(Records contained in a dataset)
::::
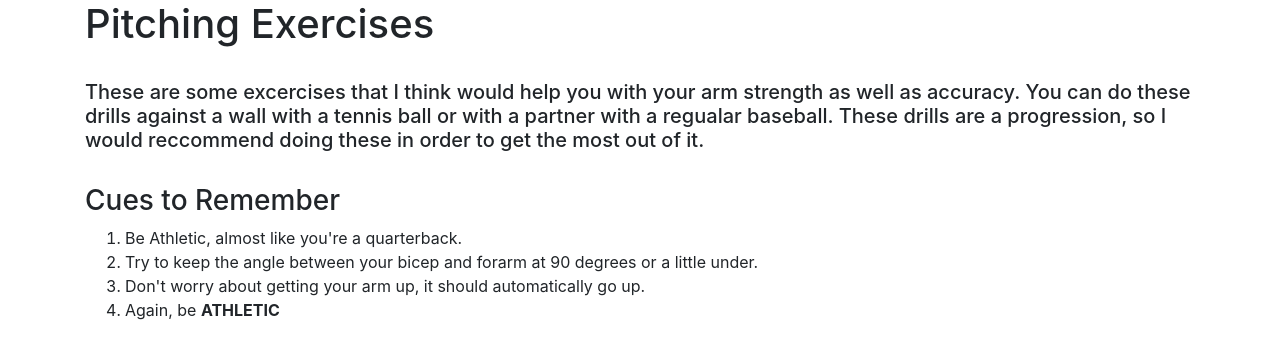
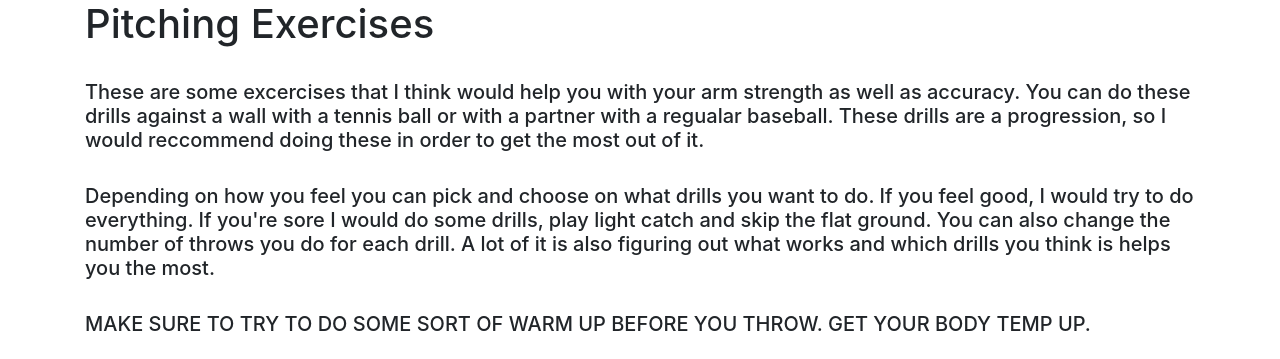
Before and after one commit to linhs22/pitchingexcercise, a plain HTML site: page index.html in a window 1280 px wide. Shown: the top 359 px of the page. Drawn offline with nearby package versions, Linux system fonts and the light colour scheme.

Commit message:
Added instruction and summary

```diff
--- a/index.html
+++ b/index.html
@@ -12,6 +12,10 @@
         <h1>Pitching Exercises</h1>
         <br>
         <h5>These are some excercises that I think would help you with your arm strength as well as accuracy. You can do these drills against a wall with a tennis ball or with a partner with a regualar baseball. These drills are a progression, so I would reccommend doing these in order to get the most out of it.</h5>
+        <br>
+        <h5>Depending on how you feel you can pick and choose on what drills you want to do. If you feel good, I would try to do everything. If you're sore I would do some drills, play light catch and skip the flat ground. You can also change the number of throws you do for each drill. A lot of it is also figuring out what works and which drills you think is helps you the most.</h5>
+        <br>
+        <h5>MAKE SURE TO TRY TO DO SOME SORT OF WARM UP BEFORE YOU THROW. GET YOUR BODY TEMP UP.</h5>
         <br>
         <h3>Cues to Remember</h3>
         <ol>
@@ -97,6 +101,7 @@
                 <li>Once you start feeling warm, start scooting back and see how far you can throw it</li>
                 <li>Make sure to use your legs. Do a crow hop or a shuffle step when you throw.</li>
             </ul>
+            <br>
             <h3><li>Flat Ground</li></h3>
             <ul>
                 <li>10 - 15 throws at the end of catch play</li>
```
::::
» **WORK INSTRUCTIONS**
Return every entry of the data above verbatim, with no images included.

» **EXPECTED ANSWER**
Before and after one commit to linhs22/pitchingexcercise, a plain HTML site: page index.html in a window 1280 px wide. Shown: the top 359 px of the page. Drawn offline with nearby package versions, Linux system fonts and the light colour scheme.

Commit message:
Added instruction and summary

```diff
--- a/index.html
+++ b/index.html
@@ -12,6 +12,10 @@
         <h1>Pitching Exercises</h1>
         <br>
         <h5>These are some excercises that I think would help you with your arm strength as well as accuracy. You can do these drills against a wall with a tennis ball or with a partner with a regualar baseball. These drills are a progression, so I would reccommend doing these in order to get the most out of it.</h5>
+        <br>
+        <h5>Depending on how you feel you can pick and choose on what drills you want to do. If you feel good, I would try to do everything. If you're sore I would do some drills, play light catch and skip the flat ground. You can also change the number of throws you do for each drill. A lot of it is also figuring out what works and which drills you think is helps you the most.</h5>
+        <br>
+        <h5>MAKE SURE TO TRY TO DO SOME SORT OF WARM UP BEFORE YOU THROW. GET YOUR BODY TEMP UP.</h5>
         <br>
         <h3>Cues to Remember</h3>
         <ol>
@@ -97,6 +101,7 @@
                 <li>Once you start feeling warm, start scooting back and see how far you can throw it</li>
                 <li>Make sure to use your legs. Do a crow hop or a shuffle step when you throw.</li>
             </ul>
+            <br>
             <h3><li>Flat Ground</li></h3>
             <ul>
                 <li>10 - 15 throws at the end of catch play</li>
```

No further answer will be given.